Exercise requirements> Repeat each record below exactly, omitting whatever pictures appear in it.

Code change snippets

# # #

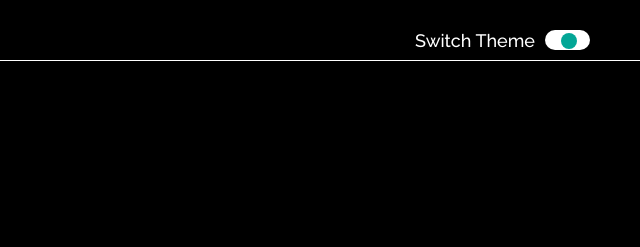
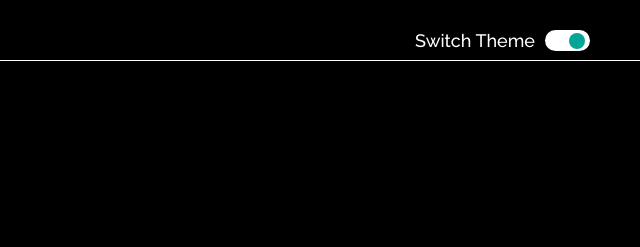
Before and after one commit to abdusalh/personal-website, a plain HTML site: page index.html in a window 1280 px wide. Both pictures are taken after a click on the label 1207 px from the left and 40 px from the top of the page. Shown: the top 247 px of the page, 640-1280 px from the left. Drawn offline with nearby package versions, Linux system fonts and the light colour scheme; files that its build step writes are made by us from their sources; files whose address does not match are found by name.

Commit message:
Refactor header styles and adjust toggle dimensions

```diff
--- a/component/-header.scss
+++ b/component/-header.scss
@@ -58,7 +58,7 @@
   position: relative;
   background-color: var(--color-black);
   width: 4.5rem;
-  height: 2rem;
+  height: 2.1rem;
   border-radius: 1.5rem;
   cursor: pointer;
   padding: 3px 4px;
@@ -77,7 +77,7 @@
   background-color: var(--color-white);
 }
 .toggle__checkbox:checked + .toggle__lable::after {
-  transform: translateX(1.2rem);
+  transform: translateX(2rem);
   background-color: var(--color-green);
 }
 .burger_menu_checkbox {
```
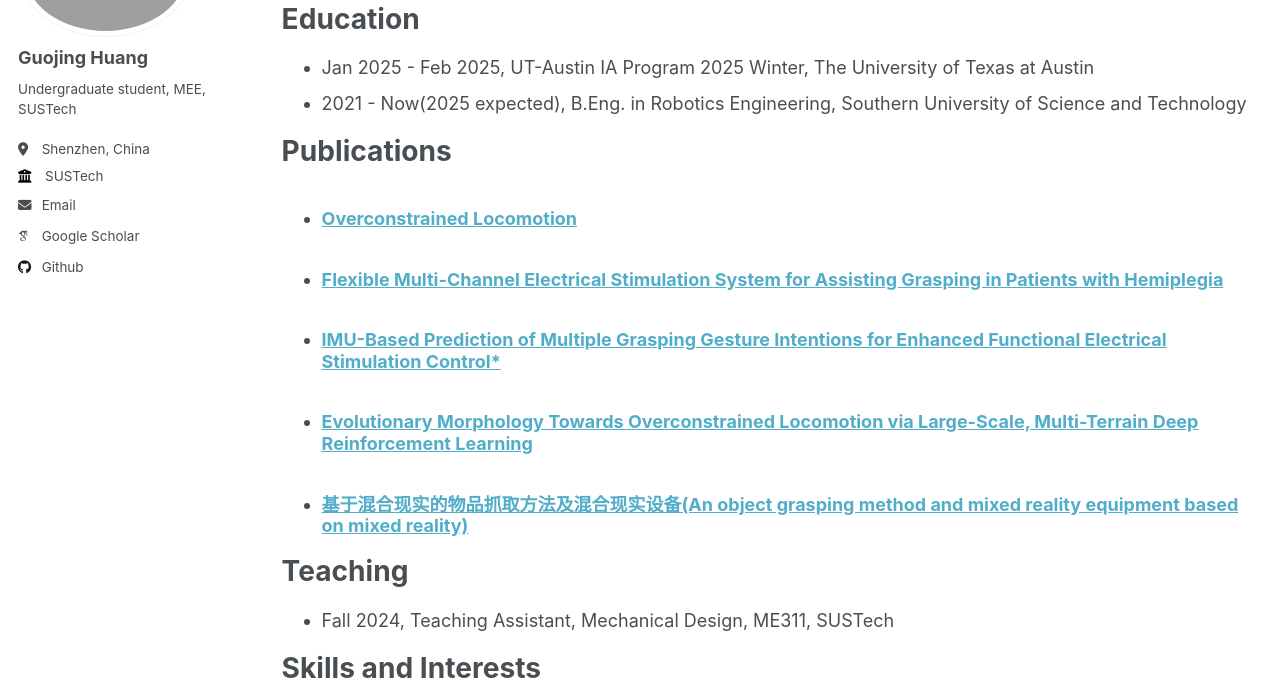
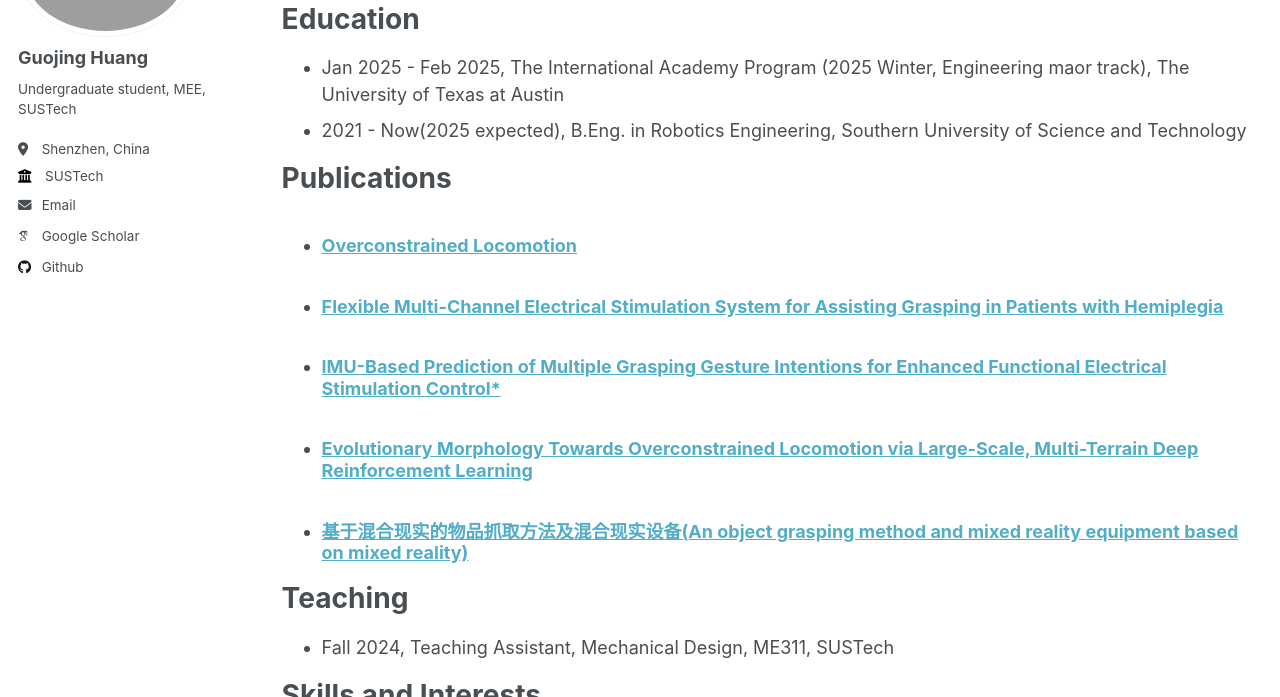
Before and after one commit to Acheng0211/acheng0211.github.io, a Jekyll site: the page built from _pages/cv.md, in a window 1280 px wide and 900 px high, scrolled down 804 px, cut to the strip 203-900 px from the top of the window. Built offline with Jekyll 4.4.1, drawn with Linux system fonts in a browser that asks for light colours; some web fonts are replaced.

Commit message:
update: PDF of CV

```diff
--- a/_pages/cv.md
+++ b/_pages/cv.md
@@ -17,7 +17,7 @@ redirect_from:
 
 Education
 ======
-* Jan 2025 - Feb 2025, UT-Austin IA Program 2025 Winter, The University of Texas at Austin
+* Jan 2025 - Feb 2025, The International Academy Program (2025 Winter, Engineering maor track), The University of Texas at Austin
 * 2021 - Now(2025 expected), B.Eng. in Robotics Engineering, Southern University of Science and Technology
 
 
```
Also changed, not shown: 1 other file.
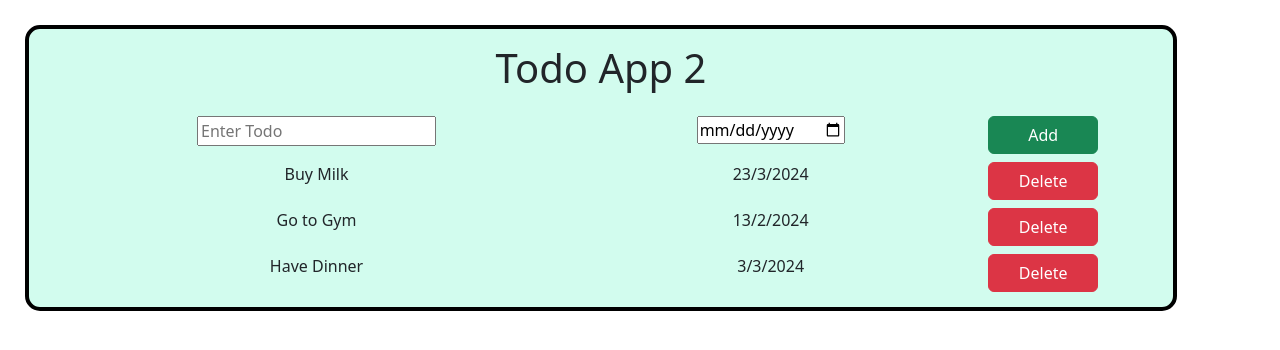
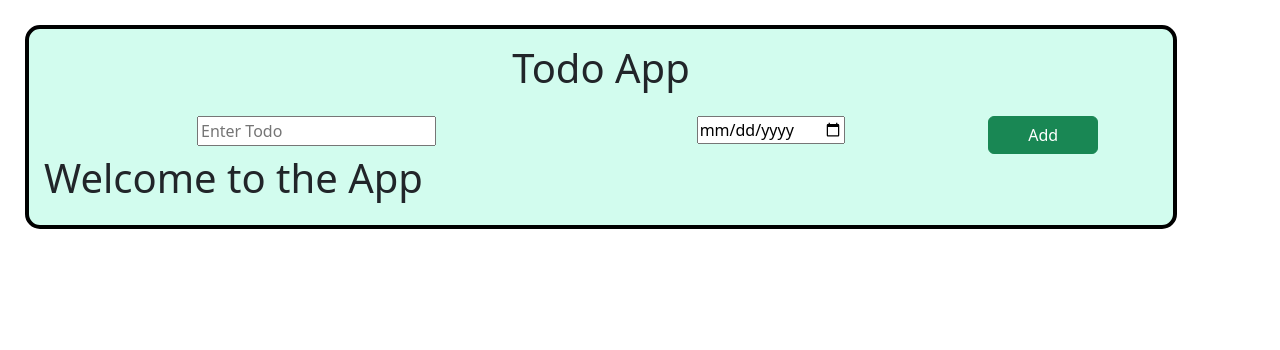
Before and after one commit to Arslanj9/React-Bootstrap_TodoApp, a React (Vite) app: page / in a window 1280 px wide. Shown: the top 350 px of the page. Built offline with nearby package versions, Linux system fonts and the light colour scheme.

Commit message:
Added conditional ternary operator to display Welcome Message

```diff
--- a/src/App.jsx
+++ b/src/App.jsx
@@ -2,25 +2,27 @@ import AppName from "./components/AppName";
 import AddTodo from "./components/AddTodo";
 import TodoItems from "./components/TodoItems";
 import Container from "./components/Container"
+import WelcomeMsge from './components/WelcomeMsge'
 import { useState } from "react";
 
 const App = () => {
-  let innitialItems = [
-    {
-      name: "Buy Milk",
-      date: "23/3/2024"
-    },
-    {
-      name: "Go to Gym",
-      date: "13/2/2024"
-    },
-    {
-      name: "Have Dinner",
-      date: "3/3/2024"
-    }
-  ];
+  // let innitialItems = [
+  //   {
+  //     name: "Buy Milk",
+  //     date: "23/3/2024"
+  //   },
+  //   {
+  //     name: "Go to Gym",
+  //     date: "13/2/2024"
+  //   },
+  //   {
+  //     name: "Have Dinner",
+  //     date: "3/3/2024"
+  //   }
+  // ];
+  // const [ items, setItems ] = useState(innitialItems)
 
-  const [ items, setItems ] = useState(innitialItems)
+  const [ items, setItems ] = useState([])
 
   const onSubmit = (todoName, todoDate) => {
 
@@ -31,7 +33,9 @@ const App = () => {
     setItems(newTodoItems)
   }
 
+  // const handleDelete = (todoName) => {
 
+  // }
 
 
 
@@ -39,7 +43,9 @@ const App = () => {
     <Container>
       <AppName />
       <AddTodo handleSubmit={onSubmit}/>
-      <TodoItems items={items} />
+      {/* <TodoItems items={items} />
+      <WelcomeMsge /> */}
+      { items.length == 0 ? <WelcomeMsge /> : <TodoItems items={items}/>}
     </Container>
   );
 };
--- a/src/components/AppName.jsx
+++ b/src/components/AppName.jsx
@@ -3,7 +3,7 @@ import React from 'react'
 const AppName = () => {
     return(
     <>
-        <h1 className="container text-center mb-4">Todo App 2</h1>
+        <h1 className="container text-center mb-4">Todo App</h1>
     </>
     )
 }
--- /dev/null
+++ b/src/components/WelcomeMsge.jsx
@@ -0,0 +1,9 @@
+const WelcomeMsge = () => {
+    return (
+        <>
+            <h1>Welcome to the App</h1>
+        </>
+    )
+}
+
+export default WelcomeMsge;
```
Also changed, not shown: src/components/WelcomeMsge.module.css (added).
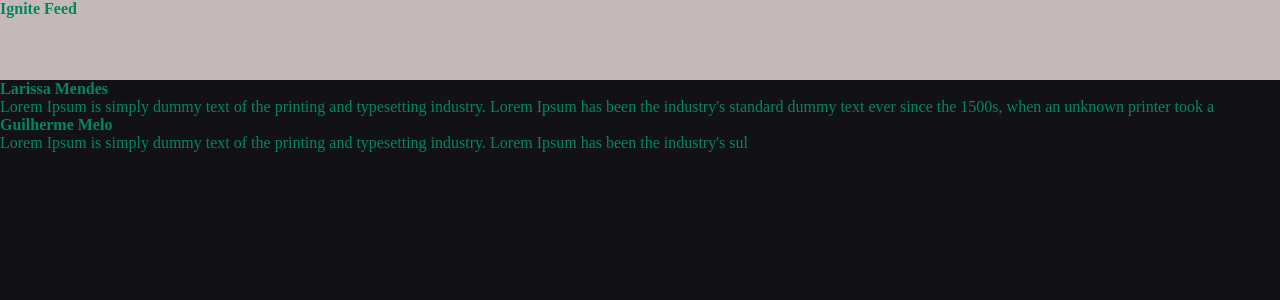
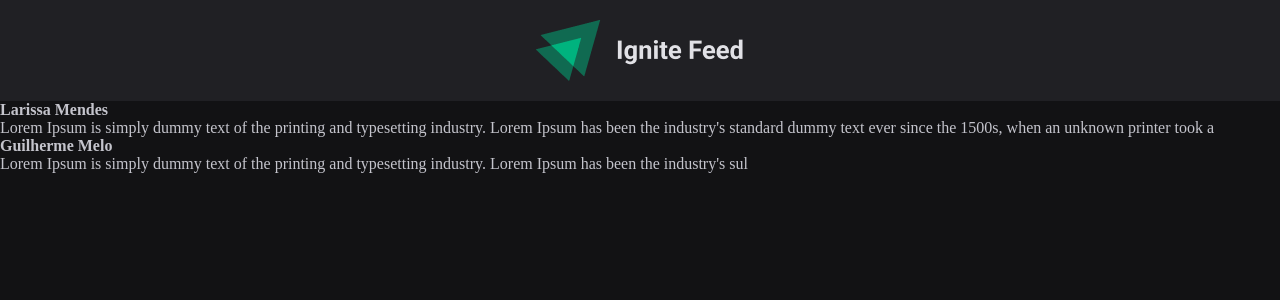
Before and after one commit to annalare/Feed-Ignite, a React (Vite) app: page / in a window 1280 px wide. Shown: the top 300 px of the page. Built offline with nearby package versions, Linux system fonts and the light colour scheme.

Commit message:
feat:header

```diff
--- a/src/components/Header.jsx
+++ b/src/components/Header.jsx
@@ -1,9 +1,10 @@
 import styles from "./header.module.css";
+import igniteLogo from "../assets/ignite.png";
 
 export function Header() {
   return (
     <header className={styles.header}>
-      <strong>Ignite Feed</strong>
+      <img src={igniteLogo} alt="logotipo-ignite" />
     </header>
   );
 }
--- a/src/components/header.module.css
+++ b/src/components/header.module.css
@@ -1,4 +1,6 @@
 .header {
-  background: #c5b8b8;
-  height: 80px;
+  background: var(--gray-800);
+  display: flex;
+  justify-content: center;
+  padding: 1.25rem 0;
 }
--- a/src/global.css
+++ b/src/global.css
@@ -18,7 +18,7 @@
 }
 body {
   background: var(--gray-900);
-  color: var(--green-500);
+  color: var(--gray-300);
   -webkit-font-smoothing: antialiased;
 }
 body,
```
Also changed, not shown: src/assets/ignite-logo.png (added), src/assets/ignite.png (added).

# # #

Answer to the problem>
Before and after one commit to abdusalh/personal-website, a plain HTML site: page index.html in a window 1280 px wide. Both pictures are taken after a click on the label 1207 px from the left and 40 px from the top of the page. Shown: the top 247 px of the page, 640-1280 px from the left. Drawn offline with nearby package versions, Linux system fonts and the light colour scheme; files that its build step writes are made by us from their sources; files whose address does not match are found by name.

Commit message:
Refactor header styles and adjust toggle dimensions

```diff
--- a/component/-header.scss
+++ b/component/-header.scss
@@ -58,7 +58,7 @@
   position: relative;
   background-color: var(--color-black);
   width: 4.5rem;
-  height: 2rem;
+  height: 2.1rem;
   border-radius: 1.5rem;
   cursor: pointer;
   padding: 3px 4px;
@@ -77,7 +77,7 @@
   background-color: var(--color-white);
 }
 .toggle__checkbox:checked + .toggle__lable::after {
-  transform: translateX(1.2rem);
+  transform: translateX(2rem);
   background-color: var(--color-green);
 }
 .burger_menu_checkbox {
```
Before and after one commit to Acheng0211/acheng0211.github.io, a Jekyll site: the page built from _pages/cv.md, in a window 1280 px wide and 900 px high, scrolled down 804 px, cut to the strip 203-900 px from the top of the window. Built offline with Jekyll 4.4.1, drawn with Linux system fonts in a browser that asks for light colours; some web fonts are replaced.

Commit message:
update: PDF of CV

```diff
--- a/_pages/cv.md
+++ b/_pages/cv.md
@@ -17,7 +17,7 @@ redirect_from:
 
 Education
 ======
-* Jan 2025 - Feb 2025, UT-Austin IA Program 2025 Winter, The University of Texas at Austin
+* Jan 2025 - Feb 2025, The International Academy Program (2025 Winter, Engineering maor track), The University of Texas at Austin
 * 2021 - Now(2025 expected), B.Eng. in Robotics Engineering, Southern University of Science and Technology
 
 
```
Also changed, not shown: 1 other file.
Before and after one commit to Arslanj9/React-Bootstrap_TodoApp, a React (Vite) app: page / in a window 1280 px wide. Shown: the top 350 px of the page. Built offline with nearby package versions, Linux system fonts and the light colour scheme.

Commit message:
Added conditional ternary operator to display Welcome Message

```diff
--- a/src/App.jsx
+++ b/src/App.jsx
@@ -2,25 +2,27 @@ import AppName from "./components/AppName";
 import AddTodo from "./components/AddTodo";
 import TodoItems from "./components/TodoItems";
 import Container from "./components/Container"
+import WelcomeMsge from './components/WelcomeMsge'
 import { useState } from "react";
 
 const App = () => {
-  let innitialItems = [
-    {
-      name: "Buy Milk",
-      date: "23/3/2024"
-    },
-    {
-      name: "Go to Gym",
-      date: "13/2/2024"
-    },
-    {
-      name: "Have Dinner",
-      date: "3/3/2024"
-    }
-  ];
+  // let innitialItems = [
+  //   {
+  //     name: "Buy Milk",
+  //     date: "23/3/2024"
+  //   },
+  //   {
+  //     name: "Go to Gym",
+  //     date: "13/2/2024"
+  //   },
+  //   {
+  //     name: "Have Dinner",
+  //     date: "3/3/2024"
+  //   }
+  // ];
+  // const [ items, setItems ] = useState(innitialItems)
 
-  const [ items, setItems ] = useState(innitialItems)
+  const [ items, setItems ] = useState([])
 
   const onSubmit = (todoName, todoDate) => {
 
@@ -31,7 +33,9 @@ const App = () => {
     setItems(newTodoItems)
   }
 
+  // const handleDelete = (todoName) => {
 
+  // }
 
 
 
@@ -39,7 +43,9 @@ const App = () => {
     <Container>
       <AppName />
       <AddTodo handleSubmit={onSubmit}/>
-      <TodoItems items={items} />
+      {/* <TodoItems items={items} />
+      <WelcomeMsge /> */}
+      { items.length == 0 ? <WelcomeMsge /> : <TodoItems items={items}/>}
     </Container>
   );
 };
--- a/src/components/AppName.jsx
+++ b/src/components/AppName.jsx
@@ -3,7 +3,7 @@ import React from 'react'
 const AppName = () => {
     return(
     <>
-        <h1 className="container text-center mb-4">Todo App 2</h1>
+        <h1 className="container text-center mb-4">Todo App</h1>
     </>
     )
 }
--- /dev/null
+++ b/src/components/WelcomeMsge.jsx
@@ -0,0 +1,9 @@
+const WelcomeMsge = () => {
+    return (
+        <>
+            <h1>Welcome to the App</h1>
+        </>
+    )
+}
+
+export default WelcomeMsge;
```
Also changed, not shown: src/components/WelcomeMsge.module.css (added).
Before and after one commit to annalare/Feed-Ignite, a React (Vite) app: page / in a window 1280 px wide. Shown: the top 300 px of the page. Built offline with nearby package versions, Linux system fonts and the light colour scheme.

Commit message:
feat:header

```diff
--- a/src/components/Header.jsx
+++ b/src/components/Header.jsx
@@ -1,9 +1,10 @@
 import styles from "./header.module.css";
+import igniteLogo from "../assets/ignite.png";
 
 export function Header() {
   return (
     <header className={styles.header}>
-      <strong>Ignite Feed</strong>
+      <img src={igniteLogo} alt="logotipo-ignite" />
     </header>
   );
 }
--- a/src/components/header.module.css
+++ b/src/components/header.module.css
@@ -1,4 +1,6 @@
 .header {
-  background: #c5b8b8;
-  height: 80px;
+  background: var(--gray-800);
+  display: flex;
+  justify-content: center;
+  padding: 1.25rem 0;
 }
--- a/src/global.css
+++ b/src/global.css
@@ -18,7 +18,7 @@
 }
 body {
   background: var(--gray-900);
-  color: var(--green-500);
+  color: var(--gray-300);
   -webkit-font-smoothing: antialiased;
 }
 body,
```
Also changed, not shown: src/assets/ignite-logo.png (added), src/assets/ignite.png (added).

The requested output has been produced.